A New Way of Thinking About Retirement ‘Plans’

Mike Sasso, with Portfolio Evaluations, and a professor at Boston University, explained a new way of thinking to get plan sponsors to focus on retirement income for participants.

Mike Sasso, partner and co-founder of Portfolio Evaluations told attendees of the 2019 Plan Sponsor Council of America’s Annual Conference that defined contribution retirement plans are not “plans.” Rather, he said, they are savings vehicles.

He said he doesn’t think a new fiduciary safe harbor for selecting annuity providers is going to open the floodgates of plan sponsors adopting annuity options in their plans.

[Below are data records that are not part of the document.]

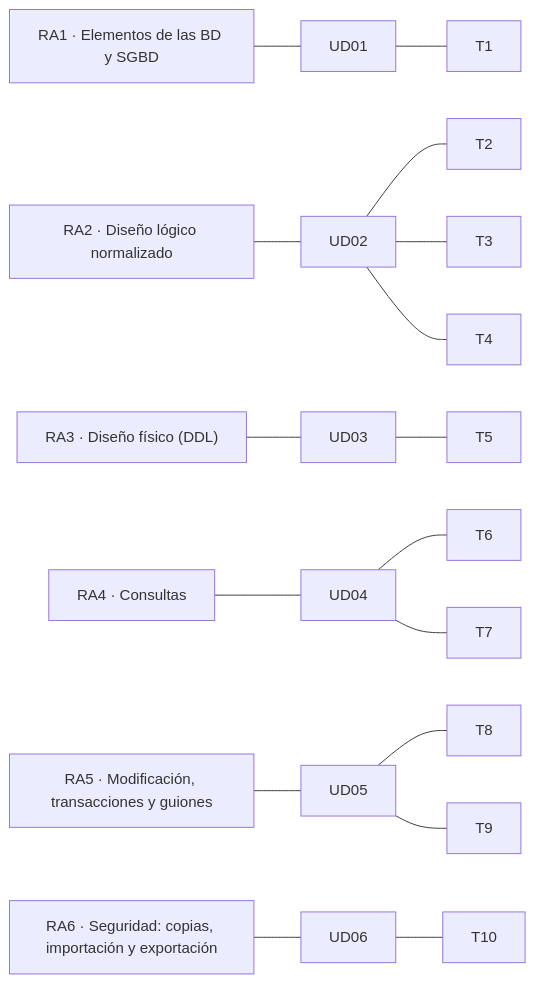
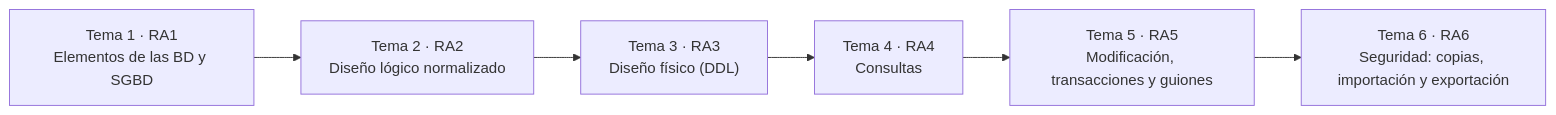
The diagram in content.es/guia/ra-ce.md (LorenaLResusta/GBD), drawn with Mermaid before and after one commit. The commit also changed other lines of this file and 134 other files, not shown here.

````diff
--- a/content.es/guia/ra-ce.md
+++ b/content.es/guia/ra-ce.md
@@ -28,9 +28,9 @@
 ```mermaid
 flowchart LR
-    RA1["RA1 · Elementos de las BD y SGBD"] --- UD01["UD01"] --- T1
-    RA2["RA2 · Diseño lógico normalizado"] --- UD02["UD02"] --- T2 & T3 & T4
-    RA3["RA3 · Diseño físico (DDL)"] --- UD03["UD03"] --- T5
-    RA4["RA4 · Consultas"] --- UD04["UD04"] --- T6 & T7
-    RA5["RA5 · Modificación, transacciones y guiones"] --- UD05["UD05"] --- T8 & T9
-    RA6["RA6 · Seguridad: copias, importación y exportación"] --- UD06["UD06"] --- T10
+    T1["Tema 1 · RA1<br/>Elementos de las BD y SGBD"] --> T2
+    T2["Tema 2 · RA2<br/>Diseño lógico normalizado"] --> T3
+    T3["Tema 3 · RA3<br/>Diseño físico (DDL)"] --> T4
+    T4["Tema 4 · RA4<br/>Consultas"] --> T5
+    T5["Tema 5 · RA5<br/>Modificación, transacciones y guiones"] --> T6
+    T6["Tema 6 · RA6<br/>Seguridad: copias, importación y exportación"]
 ```
````
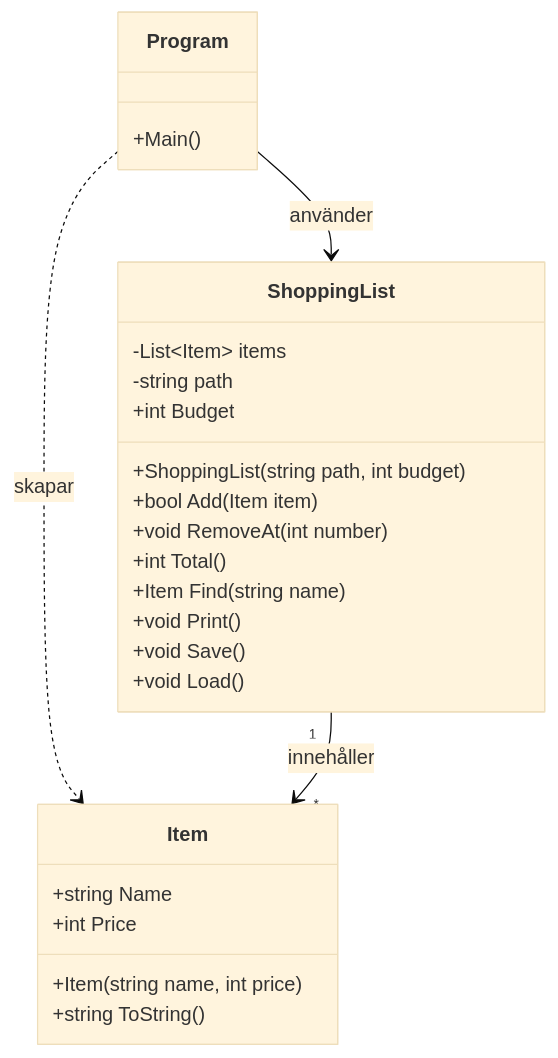
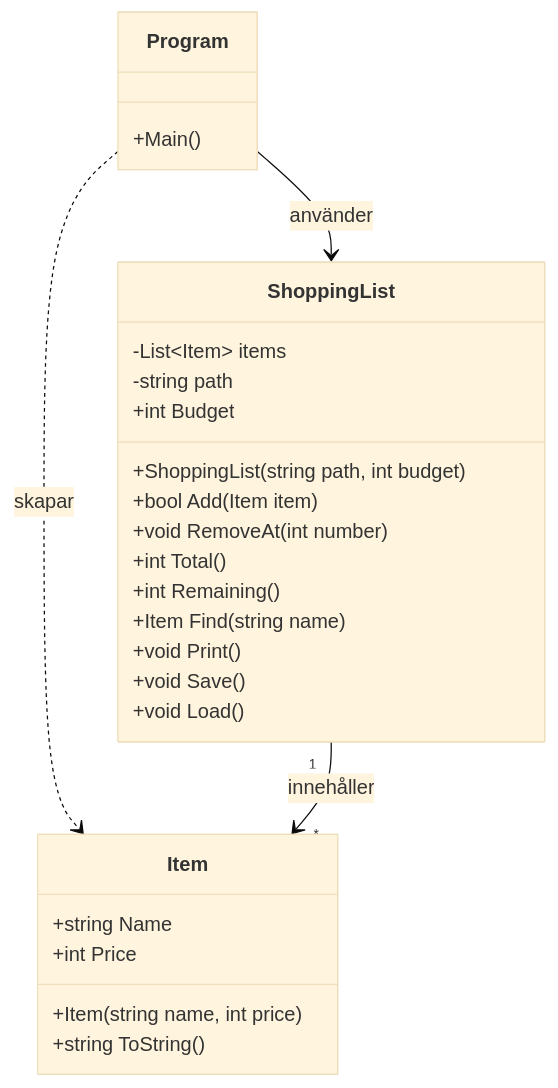
Before and after one commit to CrownlessCrow/kk2-inkopslista-main: the diagram in README.md, drawn with Mermaid (base theme). The commit also changed other lines of this file and 2 other files, not shown here.

Commit message:
Visar budget och hur mycket som finns kvar samt uppdaterat README + i mermaid diagramet

````diff
--- a/README.md
+++ b/README.md
@@ -85,37 +87,38 @@
 ```mermaid
 
 classDiagram
 
     class Program {
         +Main()
 
     }
 
 class ShoppingList {
     -List~Item~ items
     -string path
     +int Budget
     +ShoppingList(string path, int budget)
     +bool Add(Item item)
     +void RemoveAt(int number)
     +int Total()
+    +int Remaining()
     +Item Find(string name)
     +void Print()
     +void Save()
     +void Load()
 }
     
 class Item {
 
 +string Name
 +int Price
 +Item(string name, int price)
 +string ToString()
 
 }
 
 Program --> ShoppingList : använder
 Program ..> Item : skapar
 ShoppingList "1" --> "*" Item : innehåller
 
 ```
````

But, plan sponsors are having conversations about the purpose of their defined contribution (DC) plans, and how to help employees establish a source of retirement income. “This is one reason more plan sponsors want employees to keep their assets in the plan after retirement,” he said. He added that offering installments as a distribution option in the DC plan is a “no-brainer” for plan sponsors.

Dr. Zvi Bodie, the Norman and Adele Barron professor of management at Boston University, told conference attendees that in order to help participants with retirement income, plan sponsors must turn their thinking to life cycle finances. Instead of looking at wealth accumulation, the gauge should be a standard of living over a lifetime.

“An income goal is different from a wealth goal,” he said. “The risk to be addressed should be the income shortfall, not returns on investments.” He added that diversification should not be the only risk management technique in DC plans. There should be hedging—eliminating the downside by eliminating the upside—and insurance—eliminating the downside for and insuring the upside for a premium.

“We want to add to Social Security inflation-protected income for participants,” Bodie said. “Annuitization with inflation protection should be the default distribution option, with the ability to opt out.”

Bodie presented 10 key design principles for DC plan sponsors:

● Set replacement income as the goal for retirement;

● Address risks relevant to the goal: income shortfall, not return volatility;

● Deliver an asset allocation strategy to manage retirement income risk;

● Make efficient use of all dedicated retirement assets;

● Offer personalization based on one’s retirement account characteristics;

● Take account of changes in both market and personal circumstances;

● Be effective even for those who are completely unengaged;

● Supply only meaningful information and offer actionable choices to improve outlook;

● Offer robust, scalable and low cost investment strategies; and

● Offer seamless transition and payout flexibility at retirement.

Bodie compared the evaluation of the income shortfall to that of evaluating funding shortfalls in defined benefit (DB) plans. A certain replacement income in order to achieve the standard of living a participant wants in retirement is the goal, and the plan should use dynamic strategies, as DB plans use liability-driven investing (LDI), to close any shortfall and achieve the replacement income goal. “LDI in a DC plan is the funded ratio of each participant’s goal,” he said.

Bodie pointed out that target-date funds (TDFs) do not take into account the short- and long-term risks of stocks. The allocation should be adjusted over time. “TDF glide paths are pre-determined no matter what happens. That’s nuts!” Brodie exclaimed. “TDFs should be more dynamic.”

Louis Belluci, associate director of U.S. equity indices at Standard & Poor’s Dow Jones Indices, told attendees he is seeing an evolution in TDFs. “When considering the goal is retirement income, more TDF managers are considering a glidepath that moves from mostly global equities to mostly global bonds ad then at retirement switches to more secure investment vehicles, such as Treasury inflation-protected securities (TIPS),” he said. “It’s more like an LDI glidepath.”